> [What the task requires] Each entry, in full: reproduce it exactly.

> [Exercise material]
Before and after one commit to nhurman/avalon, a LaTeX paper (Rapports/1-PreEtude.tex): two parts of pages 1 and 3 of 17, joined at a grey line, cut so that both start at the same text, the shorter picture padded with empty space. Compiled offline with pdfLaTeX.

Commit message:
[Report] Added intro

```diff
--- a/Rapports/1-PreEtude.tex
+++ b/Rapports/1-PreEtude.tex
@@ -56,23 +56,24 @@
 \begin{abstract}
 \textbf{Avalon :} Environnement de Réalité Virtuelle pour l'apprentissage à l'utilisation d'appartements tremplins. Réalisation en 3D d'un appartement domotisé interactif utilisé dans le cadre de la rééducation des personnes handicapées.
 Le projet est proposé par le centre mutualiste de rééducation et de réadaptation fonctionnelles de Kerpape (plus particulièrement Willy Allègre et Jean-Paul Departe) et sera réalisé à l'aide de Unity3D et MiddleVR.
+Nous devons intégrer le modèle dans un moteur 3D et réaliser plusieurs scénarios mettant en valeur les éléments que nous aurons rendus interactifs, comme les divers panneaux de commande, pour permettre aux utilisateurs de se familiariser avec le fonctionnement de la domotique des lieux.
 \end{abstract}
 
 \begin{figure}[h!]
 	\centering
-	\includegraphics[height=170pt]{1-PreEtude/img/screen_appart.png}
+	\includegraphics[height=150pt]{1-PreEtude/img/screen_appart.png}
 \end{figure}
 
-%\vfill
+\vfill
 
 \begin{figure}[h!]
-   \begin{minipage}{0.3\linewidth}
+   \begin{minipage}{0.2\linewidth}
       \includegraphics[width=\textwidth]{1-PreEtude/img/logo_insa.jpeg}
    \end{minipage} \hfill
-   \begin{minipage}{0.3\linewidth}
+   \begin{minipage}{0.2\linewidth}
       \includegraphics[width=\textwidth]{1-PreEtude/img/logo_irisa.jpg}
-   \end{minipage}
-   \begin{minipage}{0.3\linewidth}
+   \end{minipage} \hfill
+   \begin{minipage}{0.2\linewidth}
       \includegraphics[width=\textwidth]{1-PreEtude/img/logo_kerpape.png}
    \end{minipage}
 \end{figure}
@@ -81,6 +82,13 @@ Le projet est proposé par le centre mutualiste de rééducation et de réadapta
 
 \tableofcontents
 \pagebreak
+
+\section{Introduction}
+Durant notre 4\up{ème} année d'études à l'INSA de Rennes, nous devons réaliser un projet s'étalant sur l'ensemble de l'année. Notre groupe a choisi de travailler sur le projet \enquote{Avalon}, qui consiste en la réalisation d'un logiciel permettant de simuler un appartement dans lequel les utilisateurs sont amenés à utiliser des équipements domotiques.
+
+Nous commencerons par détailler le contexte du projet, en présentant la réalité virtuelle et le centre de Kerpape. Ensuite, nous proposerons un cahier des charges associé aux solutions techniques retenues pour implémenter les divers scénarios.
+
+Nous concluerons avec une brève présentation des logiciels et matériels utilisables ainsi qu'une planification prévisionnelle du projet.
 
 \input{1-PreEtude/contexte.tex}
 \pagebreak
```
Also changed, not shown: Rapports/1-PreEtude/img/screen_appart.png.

> [Task output]
Before and after one commit to nhurman/avalon, a LaTeX paper (Rapports/1-PreEtude.tex): two parts of pages 1 and 3 of 17, joined at a grey line, cut so that both start at the same text, the shorter picture padded with empty space. Compiled offline with pdfLaTeX.

Commit message:
[Report] Added intro

```diff
--- a/Rapports/1-PreEtude.tex
+++ b/Rapports/1-PreEtude.tex
@@ -56,23 +56,24 @@
 \begin{abstract}
 \textbf{Avalon :} Environnement de Réalité Virtuelle pour l'apprentissage à l'utilisation d'appartements tremplins. Réalisation en 3D d'un appartement domotisé interactif utilisé dans le cadre de la rééducation des personnes handicapées.
 Le projet est proposé par le centre mutualiste de rééducation et de réadaptation fonctionnelles de Kerpape (plus particulièrement Willy Allègre et Jean-Paul Departe) et sera réalisé à l'aide de Unity3D et MiddleVR.
+Nous devons intégrer le modèle dans un moteur 3D et réaliser plusieurs scénarios mettant en valeur les éléments que nous aurons rendus interactifs, comme les divers panneaux de commande, pour permettre aux utilisateurs de se familiariser avec le fonctionnement de la domotique des lieux.
 \end{abstract}
 
 \begin{figure}[h!]
 	\centering
-	\includegraphics[height=170pt]{1-PreEtude/img/screen_appart.png}
+	\includegraphics[height=150pt]{1-PreEtude/img/screen_appart.png}
 \end{figure}
 
-%\vfill
+\vfill
 
 \begin{figure}[h!]
-   \begin{minipage}{0.3\linewidth}
+   \begin{minipage}{0.2\linewidth}
       \includegraphics[width=\textwidth]{1-PreEtude/img/logo_insa.jpeg}
    \end{minipage} \hfill
-   \begin{minipage}{0.3\linewidth}
+   \begin{minipage}{0.2\linewidth}
       \includegraphics[width=\textwidth]{1-PreEtude/img/logo_irisa.jpg}
-   \end{minipage}
-   \begin{minipage}{0.3\linewidth}
+   \end{minipage} \hfill
+   \begin{minipage}{0.2\linewidth}
       \includegraphics[width=\textwidth]{1-PreEtude/img/logo_kerpape.png}
    \end{minipage}
 \end{figure}
@@ -81,6 +82,13 @@ Le projet est proposé par le centre mutualiste de rééducation et de réadapta
 
 \tableofcontents
 \pagebreak
+
+\section{Introduction}
+Durant notre 4\up{ème} année d'études à l'INSA de Rennes, nous devons réaliser un projet s'étalant sur l'ensemble de l'année. Notre groupe a choisi de travailler sur le projet \enquote{Avalon}, qui consiste en la réalisation d'un logiciel permettant de simuler un appartement dans lequel les utilisateurs sont amenés à utiliser des équipements domotiques.
+
+Nous commencerons par détailler le contexte du projet, en présentant la réalité virtuelle et le centre de Kerpape. Ensuite, nous proposerons un cahier des charges associé aux solutions techniques retenues pour implémenter les divers scénarios.
+
+Nous concluerons avec une brève présentation des logiciels et matériels utilisables ainsi qu'une planification prévisionnelle du projet.
 
 \input{1-PreEtude/contexte.tex}
 \pagebreak
```
Also changed, not shown: Rapports/1-PreEtude/img/screen_appart.png.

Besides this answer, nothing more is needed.